26 dolphins died near Falmouth in Cornwall, no one can
really say for certain what caused the biggest mass dolphin
beaching seen in Britain for decades.
Tests on the dead dolphins have shown very few had food in their stomachs, meaning they were unlikely to have become stranded in the Percuil river while chasing a shoal of fish.
Thus, the British Divers Marine Life Rescue believes they were probably "scared ashore".
The most eye-catching idea is that the pod was frightened by a killer whale - less notable for the understandable notion that a killer whale could cause panic as for the revelation (to me at least) that these giant predators are "surprisingly common" in UK waters, even the English Channel.
But the focus is also on the navy, which was carrying out exercises off Cornwall before the beachings. The speculation is that explosions or sonar could have frightened and disoriented the pod.
This line is all over today's papers, but there are some dissenting voices - not least the navy itself, which insists it did not use any live ammunition for some time before the incident.
Technology website the Register notes that while so-called low-frequency sonar, a relatively new piece of naval equipment which allows quiet, modern ships and submarines to be detected at long range, has been linked with previous dolphin and whale strandings, the navy wasn't using this in its exercises.
Instead, short-range "sidescan" sonar was being used, something, the site notes, that has been "widely used worldwide for decades, and not just by navies".
The idea that low-frequency active [sonar] has something to do with strandings in general is at least believable - the idea that sidescan lay behind this incident is ridiculous...
And seriously, UK media people, with all your sonar-kills-dolphins headlines this week. It would be a good idea to pull your head out of the dark for a look round once in a while.
Of course, the navy could always be misinforming us over the type of sonar used, but it seems equally likely something else is behind the incident.
In the past, wholesale beachings of dolphins have been put down to another possible reason - mass suicide. Unlikely? It is, apparently, behaviour previously observed in the wild.

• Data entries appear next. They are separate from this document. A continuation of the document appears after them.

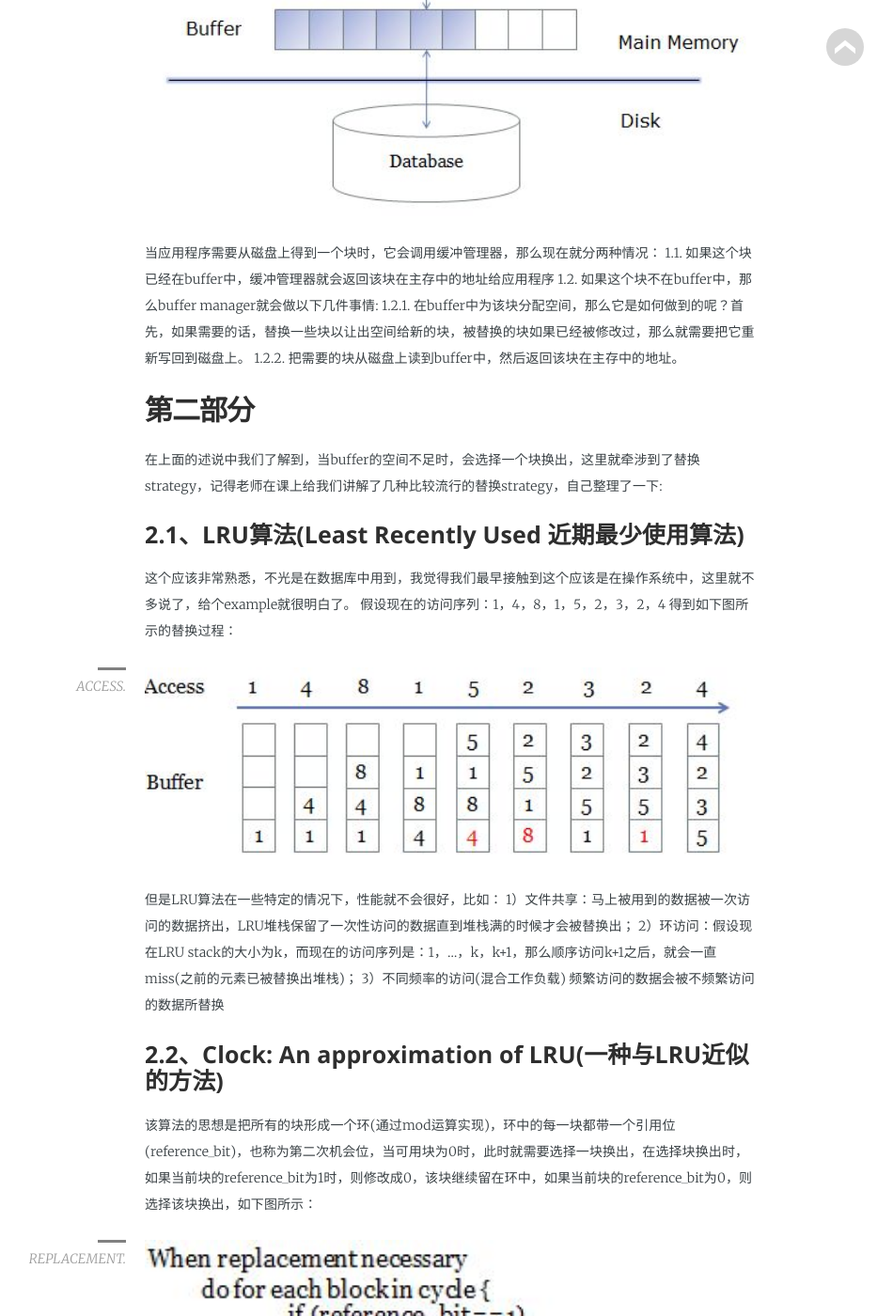
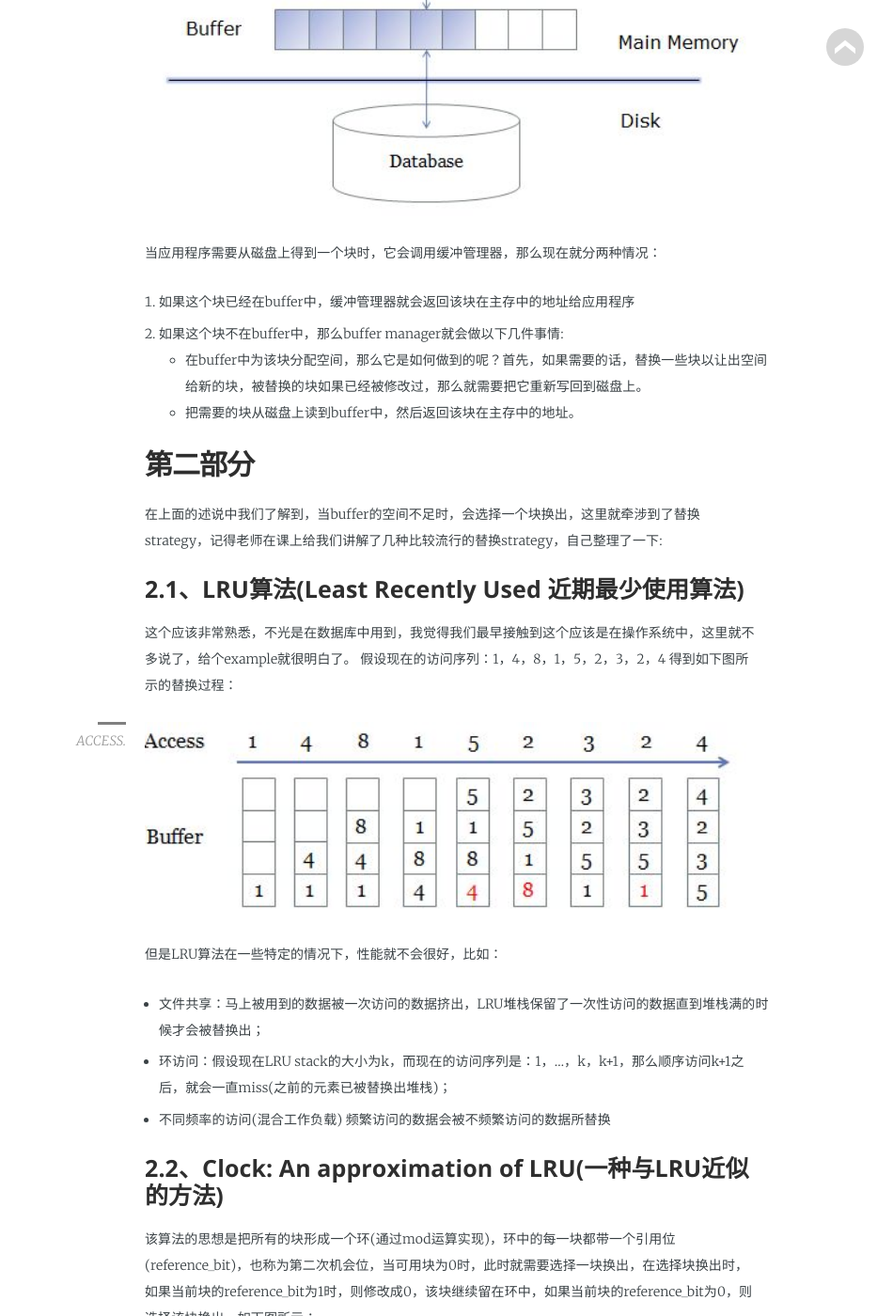
Before and after one commit to triffic-tang/triffic-tang.github.io, a Jekyll site: the page built from _posts/2017-10-25-db-buffer-replace.md, in a window 1280 px wide and 1400 px high, scrolled down 706 px. Shown: the whole window at 94% size, without its empty margins (161-1111 px from the left). Built offline with Jekyll 4.4.1, drawn with Linux system fonts in a browser that asks for light colours; some web fonts are replaced; some of the changed text lies outside the part shown.

Commit message:
Update blog data

```diff
--- a/_posts/2017-10-25-db-buffer-replace.md
+++ b/_posts/2017-10-25-db-buffer-replace.md
@@ -16,10 +16,11 @@
 </figure>
 
 当应用程序需要从磁盘上得到一个块时，它会调用缓冲管理器，那么现在就分两种情况：
-1.1. 如果这个块已经在buffer中，缓冲管理器就会返回该块在主存中的地址给应用程序
-1.2. 如果这个块不在buffer中，那么buffer manager就会做以下几件事情:
-    1.2.1. 在buffer中为该块分配空间，那么它是如何做到的呢？首先，如果需要的话，替换一些块以让出空间给新的块，被替换的块如果已经被修改过，那么就需要把它重新写回到磁盘上。
-    1.2.2. 把需要的块从磁盘上读到buffer中，然后返回该块在主存中的地址。
+
+1. 如果这个块已经在buffer中，缓冲管理器就会返回该块在主存中的地址给应用程序
+2. 如果这个块不在buffer中，那么buffer manager就会做以下几件事情:
+    - 在buffer中为该块分配空间，那么它是如何做到的呢？首先，如果需要的话，替换一些块以让出空间给新的块，被替换的块如果已经被修改过，那么就需要把它重新写回到磁盘上。
+    - 把需要的块从磁盘上读到buffer中，然后返回该块在主存中的地址。
 
 ## 第二部分
 在上面的述说中我们了解到，当buffer的空间不足时，会选择一个块换出，这里就牵涉到了替换strategy，记得老师在课上给我们讲解了几种比较流行的替换strategy，自己整理了一下:
@@ -28,20 +29,20 @@
 假设现在的访问序列：1，4，8，1，5，2，3，2，4
 得到如下图所示的替换过程：
 <figure>
-   <img src="{{ "/media/img/2017/access.gif" | absolute_url }}" />
+   <img src='{{ "/media/img/2017/access.gif" | absolute_url }}' />
    <figcaption>ACCESS.</figcaption>
 </figure>
 
 但是LRU算法在一些特定的情况下，性能就不会很好，比如：
-1）文件共享：马上被用到的数据被一次访问的数据挤出，LRU堆栈保留了一次性访问的数据直到堆栈满的时候才会被替换出；
-2）环访问：假设现在LRU stack的大小为k，而现在的访问序列是：1，…，k，k+1，那么顺序访问k+1之后，就会一直miss(之前的元素已被替换出堆栈)；
-3）不同频率的访问(混合工作负载)
+- 文件共享：马上被用到的数据被一次访问的数据挤出，LRU堆栈保留了一次性访问的数据直到堆栈满的时候才会被替换出；
+- 环访问：假设现在LRU stack的大小为k，而现在的访问序列是：1，…，k，k+1，那么顺序访问k+1之后，就会一直miss(之前的元素已被替换出堆栈)；
+- 不同频率的访问(混合工作负载)
 频繁访问的数据会被不频繁访问的数据所替换
 
 ### 2.2、Clock: An approximation of LRU(一种与LRU近似的方法)
 该算法的思想是把所有的块形成一个环(通过mod运算实现)，环中的每一块都带一个引用位(reference_bit)，也称为第二次机会位，当可用块为0时，此时就需要选择一块换出，在选择块换出时，如果当前块的reference_bit为1时，则修改成0，该块继续留在环中，如果当前块的reference_bit为0，则选择该块换出，如下图所示：
 <figure>
-   <img src="{{ "/media/img/2017/replacement.gif" | absolute_url }}" />
+   <img src='{{ "/media/img/2017/replacement.gif" | absolute_url }}' />
    <figcaption>REPLACEMENT.</figcaption>
 </figure>￼
 
@@ -50,20 +51,20 @@
 (Low Inter-Reference Recency Set Recency)：表示某一块最近一次被访问与当前的间隔，可以理解为该块最近一次被访问之后，接下来访问了多少个其它块(Recency可以用这个其它块数表示)。
 Reuse Distance(IRR)：Buffer中某一块被连续访问时，它们之间的其它块数(在计算的时候，不算重复的块)。可以用下图进行说明：
 <figure>
-   <img src="{{ "/media/img/2017/irr.gif" | absolute_url }}" />
+   <img src='{{ "/media/img/2017/irr.gif" | absolute_url }}' />
    <figcaption>IRR.</figcaption>
 </figure>￼￼
 
 #### 2.3.2、LIRS的基本思想
-1）该算法认为IRR值高的块不会被频繁访问，所以把这些块选作将要被替换的块；
-2）Recency被用作第二次引用；
-3）把IRR值低的块保留在Buffer Cache中。
+- 该算法认为IRR值高的块不会被频繁访问，所以把这些块选作将要被替换的块；
+- Recency被用作第二次引用；
+- 把IRR值低的块保留在Buffer Cache中。
 LIRS对比上面两种算法有其明显的改进，首先，它根据多种信息资源来合理地改变每个块的状态；其次，它的实现成本低。
 
 #### 2.3.3、LIRS的数据结构
 LIRS的整个数据结构如下图所示：
 <figure>
-   <img src="{{ "/media/img/2017/lirs.gif" | absolute_url }}" />
+   <img src='{{ "/media/img/2017/lirs.gif" | absolute_url }}' />
    <figcaption>LIRS.</figcaption>
 </figure>￼
 
@@ -72,35 +73,38 @@
 #### 2.3.4 LIRS的块替换操作
 下面我们结合具体的例子来了解使用LIRS算法之后，是如何进行块替换的，假设现在有5个块，分别是A,B,C,D,E，且当前在time 9这个位置，此时块访问序列以及每个块的Recency和IRR值如下图所示：
 <figure>
-   <img src="{{ "/media/img/2017/lir-hir.gif" | absolute_url }}" />
+   <img src='{{ "/media/img/2017/lir-hir.gif" | absolute_url }}' />
    <figcaption>LIR AND HIR.</figcaption>
 </figure>￼
 ￼
 由上图可知，块A最近一次被访问是在time 8，所以它的R（Recency）为1；另外块A在time 6 和time 8被连续两次访问到，在这两个时刻之间，只有块D被访问到，所以块A的IRR为1。块B,C,D,E的R值和IRR值的计算方法和块A一样，如果某一块最近只有一次被访问到，那么它的IRR值为无穷大，比如块C和E。
 假设现在的物理缓存的空间划分如下图所示：
-<figure>
-   <img src="{{ "/media/img/2017/lirs-hirs.gif" | absolute_url }}" />
-   <figcaption>LIRS AND HIRS.</figcaption>
-</figure>￼
+<aside>
+<figure class="right">
+<img src='{{ "/media/img/2017/lirs-hirs.gif" | absolute_url }}' />
+<figcaption>LIRS AND HIRS.</figcaption>
+</figure>
+</aside>
+
 也就是，在该物理缓存中只能存放两个IRR值低的块，一个IRR值高的块，我们最后进行归类得到如下图所示：
 <figure>
-   <img src="{{ "/media/img/2017/lir-block.gif" | absolute_url }}" />
+   <img src='{{ "/media/img/2017/lir-block.gif" | absolute_url }}' />
    <figcaption>LIR BLOCK.</figcaption>
 </figure>￼
 
 那么接下来，如果在time 10访问块D，该如何进行替换，从上面得知，块D属于IRR值高的块集合，而此时属于IRR值高的块集合中只有块E驻留在物理缓存中，那么此时就需要把块E替换出去，把块D存入物理缓存中，整个过程如下图所示：
 <figure>
-   <img src="{{ "/media/img/2017/time-block.gif" | absolute_url }}" />
+   <img src='{{ "/media/img/2017/time-block.gif" | absolute_url }}' />
    <figcaption>TIME BLOCK.</figcaption>
 </figure>￼
 ￼
 在块D进入物理缓存之后，我们接下来要做一些更新操作，看看块D应该属于哪个集合，因为在D进入物理缓存之后，各个块的R值和IRR值已经发生变化，更新完各个块的R值和IRR值之后，我们把块D的IRR值和IRR值低的块集合中的块的R值进行比较，如果块D的IRR值比IRR值低的块集合中的某块的R值小，则把该块换入到IRR值高的块集合中，而块D进入IRR值低的块集合中，过程图如下图所示：
 <figure>
-   <img src="{{ "/media/img/2017/time-blocks.gif" | absolute_url }}" />
+   <img src='{{ "/media/img/2017/time-blocks.gif" | absolute_url }}' />
    <figcaption>TIME BLOCKS.</figcaption>
 </figure>￼￼
 块D在time 10被访问之后，最后的结果如下图所示：
 <figure>
-   <img src="{{ "/media/img/2017/time-blocks2.gif" | absolute_url }}" />
+   <img src='{{ "/media/img/2017/time-blocks2.gif" | absolute_url }}' />
    <figcaption>TIME BLOCKS.</figcaption>
 </figure>
```
Also changed, not shown: other parts of _posts/2017-10-25-db-buffer-replace.md (+2 -2 lines).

It seems suicide is being considered in the Cornish case, too, according to a new story by the Guardian's Steven Morris.